**What needs to be done:** Without any images, output the records below verbatim.

◇ ◇ ◇ ◇ ◇ ◇ ◇

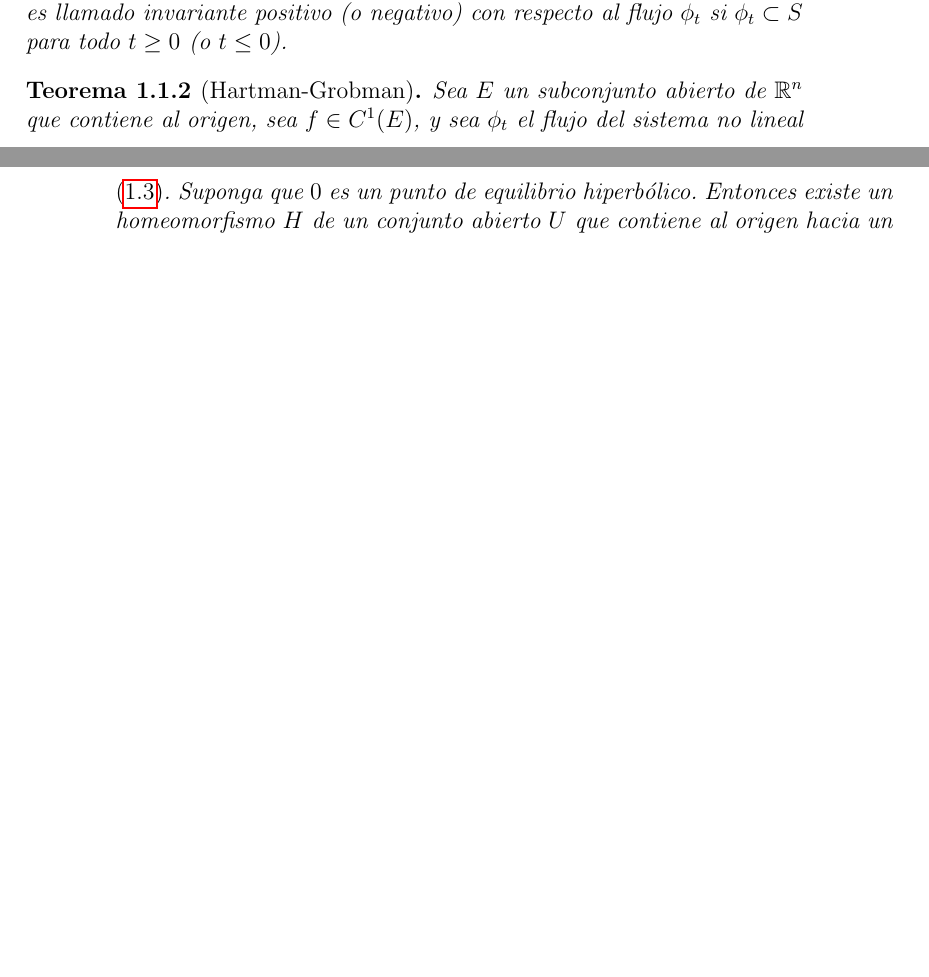
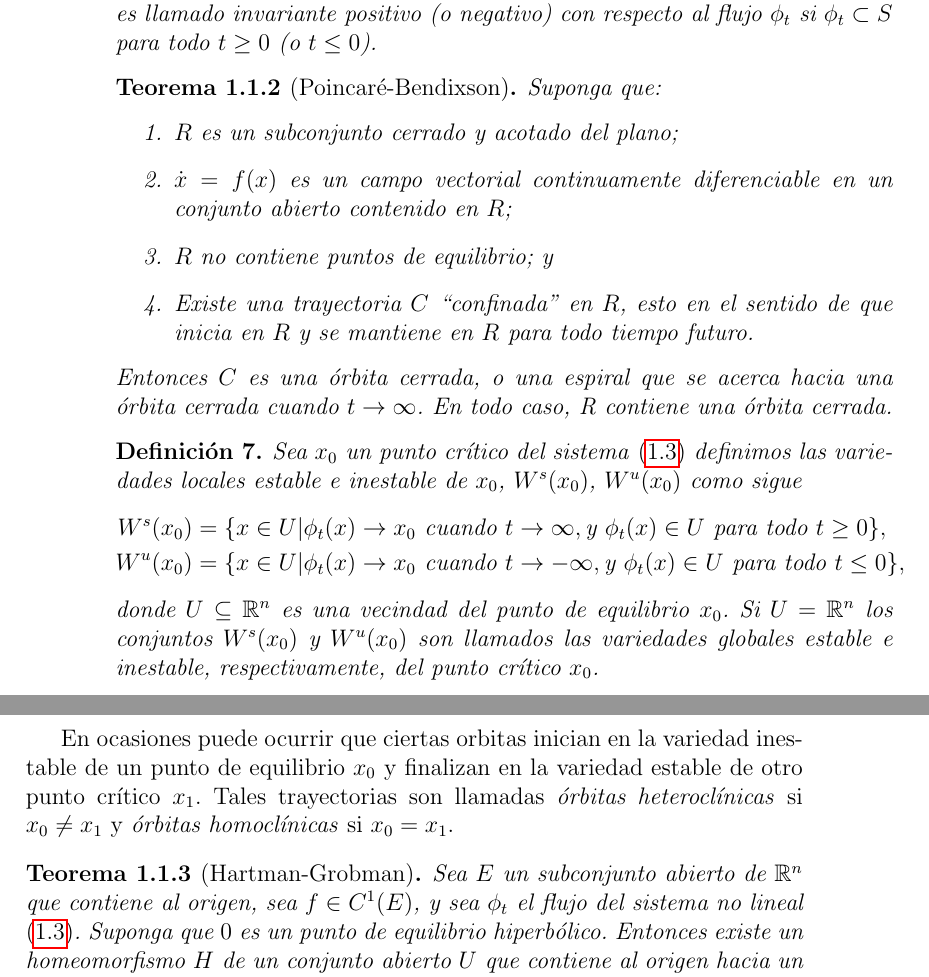
Before and after one commit to Skrap127/PG_Predator-prey_model, a LaTeX book (main.tex, which reads preliminares.tex): two parts of pages 9 and 10 of 13 before the commit and two parts of pages 10 and 11 of 13 after it, joined at a grey line, cut so that both start at the same text, the shorter picture padded with empty space. Compiled offline with pdfLaTeX.

Commit message:
Se añade T.Poincaré, Variedades estable e inestable, Örbitas Heteroclinicas y Homoclinicas.

```diff
--- a/preliminares.tex
+++ b/preliminares.tex
@@ -232,6 +233,30 @@ En algunas ocasiones las trayectorias o curvas solución de un sistema pueden se
 	Sean $E$ un subconjunto de $\Rn$, $f \in C^{1}(E)$ y $\phi_{t}$ el flujo del sistema \eqref{eq: sisAut} definida para todo $t \in \R$. Entonces un conjunto $S \subset E$ es llamado invariante con respecto al flujo $\phi_{t}$ si $\phi_{t} \subset S$ para todo $t\in \R$, y $S$ es llamado invariante positivo (o negativo) con respecto al flujo $\phi_{t}$ si $\phi_{t} \subset S$ para todo $t \geq 0$ (o $t\leq0$).
 \end{defi}
 
+\begin{teo}[Poincaré-Bendixson]\label{teo: poincareB}
+	Suponga que:
+	\begin{enumerate}
+		\item $R$ es un subconjunto cerrado y acotado del plano;
+		\item $\dot{x} = f(x)$ es un campo vectorial continuamente diferenciable en un conjunto abierto contenido en $R$;
+		\item $R$ no contiene puntos de equilibrio; y
+		\item Existe una trayectoria $C$ ``confinada'' en $R$, esto en el sentido de que inicia en $R$ y se mantiene en $R$ para todo tiempo futuro.
+	\end{enumerate}
+	Entonces $C$ es una órbita cerrada, o una espiral que se acerca hacia una órbita cerrada cuando $t \rightarrow \infty$. En todo caso, R contiene una órbita cerrada.
+\end{teo}
+
+\begin{defi}
+	Sea $x_{0}$ un punto crítico del sistema \eqref{eq: sisAut} definimos las variedades locales estable e inestable de $x_{0}$, $W^{s}(x_{0})$, $W^{u}(x_{0})$ como sigue
+	\begin{equation*}
+		\begin{aligned}
+			W^{s}(x_{0}) &= \{ x\in U | \phi_{t}(x) \rightarrow x_{0} \text{ cuando } t\rightarrow \infty, \text{y } \phi_{t}(x)\in U \text{ para todo } t\geq 0 \}, \\
+			W^{u}(x_{0}) &= \{ x\in U | \phi_{t}(x) \rightarrow x_{0} \text{ cuando } t\rightarrow -\infty, \text{y } \phi_{t}(x)\in U \text{ para todo } t \leq 0 \},
+		\end{aligned}
+	\end{equation*}
+	donde $U \subseteq \Rn$ es una vecindad del punto de equilibrio $x_{0}$. Si $U = \Rn$ los conjuntos $W^{s}(x_{0})$ y $W^{u}(x_{0})$ son llamados las variedades globales estable e inestable, respectivamente, del punto crítico $x_{0}$.
+\end{defi}
+
+En ocasiones puede ocurrir que ciertas orbitas inician en la variedad inestable de un punto de equilibrio $x_{0}$ y finalizan en la variedad estable de otro punto crítico $x_{1}$. Tales trayectorias son llamadas \textit{órbitas heteroclínicas} si $x_{0} \neq x_{1}$ y \textit{órbitas homoclínicas} si $x_{0} = x_{1}$.
+
 \begin{teo}[Hartman-Grobman]\label{teo: hartman}
 	Sea $E$ un subconjunto abierto de $\Rn$ que contiene al origen, sea $f \in C^{1}(E)$, y sea $\phi_{t}$ el flujo del sistema no lineal \eqref{eq: sisAut}. Suponga que $0$ es un punto de equilibrio hiperbólico. Entonces existe un homeomorfismo $H$ de un conjunto abierto $U$ que contiene al origen hacia un conjunto abierto $V$ que contiene al origen, tal que para cada $x_{0} \in U$, existe un intervalo abierto $I_{0} \subset \R$ que contiene al cero, tal que para todo $x_{0} \in U$ y $t \in I_{0}$
 
```
Also changed, not shown: main.pdf, preliminares.tex (33 more changed lines).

◇ ◇ ◇ ◇ ◇ ◇ ◇

**Result of this task:**
Before and after one commit to Skrap127/PG_Predator-prey_model, a LaTeX book (main.tex, which reads preliminares.tex): two parts of pages 9 and 10 of 13 before the commit and two parts of pages 10 and 11 of 13 after it, joined at a grey line, cut so that both start at the same text, the shorter picture padded with empty space. Compiled offline with pdfLaTeX.

Commit message:
Se añade T.Poincaré, Variedades estable e inestable, Örbitas Heteroclinicas y Homoclinicas.

```diff
--- a/preliminares.tex
+++ b/preliminares.tex
@@ -232,6 +233,30 @@ En algunas ocasiones las trayectorias o curvas solución de un sistema pueden se
 	Sean $E$ un subconjunto de $\Rn$, $f \in C^{1}(E)$ y $\phi_{t}$ el flujo del sistema \eqref{eq: sisAut} definida para todo $t \in \R$. Entonces un conjunto $S \subset E$ es llamado invariante con respecto al flujo $\phi_{t}$ si $\phi_{t} \subset S$ para todo $t\in \R$, y $S$ es llamado invariante positivo (o negativo) con respecto al flujo $\phi_{t}$ si $\phi_{t} \subset S$ para todo $t \geq 0$ (o $t\leq0$).
 \end{defi}
 
+\begin{teo}[Poincaré-Bendixson]\label{teo: poincareB}
+	Suponga que:
+	\begin{enumerate}
+		\item $R$ es un subconjunto cerrado y acotado del plano;
+		\item $\dot{x} = f(x)$ es un campo vectorial continuamente diferenciable en un conjunto abierto contenido en $R$;
+		\item $R$ no contiene puntos de equilibrio; y
+		\item Existe una trayectoria $C$ ``confinada'' en $R$, esto en el sentido de que inicia en $R$ y se mantiene en $R$ para todo tiempo futuro.
+	\end{enumerate}
+	Entonces $C$ es una órbita cerrada, o una espiral que se acerca hacia una órbita cerrada cuando $t \rightarrow \infty$. En todo caso, R contiene una órbita cerrada.
+\end{teo}
+
+\begin{defi}
+	Sea $x_{0}$ un punto crítico del sistema \eqref{eq: sisAut} definimos las variedades locales estable e inestable de $x_{0}$, $W^{s}(x_{0})$, $W^{u}(x_{0})$ como sigue
+	\begin{equation*}
+		\begin{aligned}
+			W^{s}(x_{0}) &= \{ x\in U | \phi_{t}(x) \rightarrow x_{0} \text{ cuando } t\rightarrow \infty, \text{y } \phi_{t}(x)\in U \text{ para todo } t\geq 0 \}, \\
+			W^{u}(x_{0}) &= \{ x\in U | \phi_{t}(x) \rightarrow x_{0} \text{ cuando } t\rightarrow -\infty, \text{y } \phi_{t}(x)\in U \text{ para todo } t \leq 0 \},
+		\end{aligned}
+	\end{equation*}
+	donde $U \subseteq \Rn$ es una vecindad del punto de equilibrio $x_{0}$. Si $U = \Rn$ los conjuntos $W^{s}(x_{0})$ y $W^{u}(x_{0})$ son llamados las variedades globales estable e inestable, respectivamente, del punto crítico $x_{0}$.
+\end{defi}
+
+En ocasiones puede ocurrir que ciertas orbitas inician en la variedad inestable de un punto de equilibrio $x_{0}$ y finalizan en la variedad estable de otro punto crítico $x_{1}$. Tales trayectorias son llamadas \textit{órbitas heteroclínicas} si $x_{0} \neq x_{1}$ y \textit{órbitas homoclínicas} si $x_{0} = x_{1}$.
+
 \begin{teo}[Hartman-Grobman]\label{teo: hartman}
 	Sea $E$ un subconjunto abierto de $\Rn$ que contiene al origen, sea $f \in C^{1}(E)$, y sea $\phi_{t}$ el flujo del sistema no lineal \eqref{eq: sisAut}. Suponga que $0$ es un punto de equilibrio hiperbólico. Entonces existe un homeomorfismo $H$ de un conjunto abierto $U$ que contiene al origen hacia un conjunto abierto $V$ que contiene al origen, tal que para cada $x_{0} \in U$, existe un intervalo abierto $I_{0} \subset \R$ que contiene al cero, tal que para todo $x_{0} \in U$ y $t \in I_{0}$
 
```
Also changed, not shown: main.pdf, preliminares.tex (33 more changed lines).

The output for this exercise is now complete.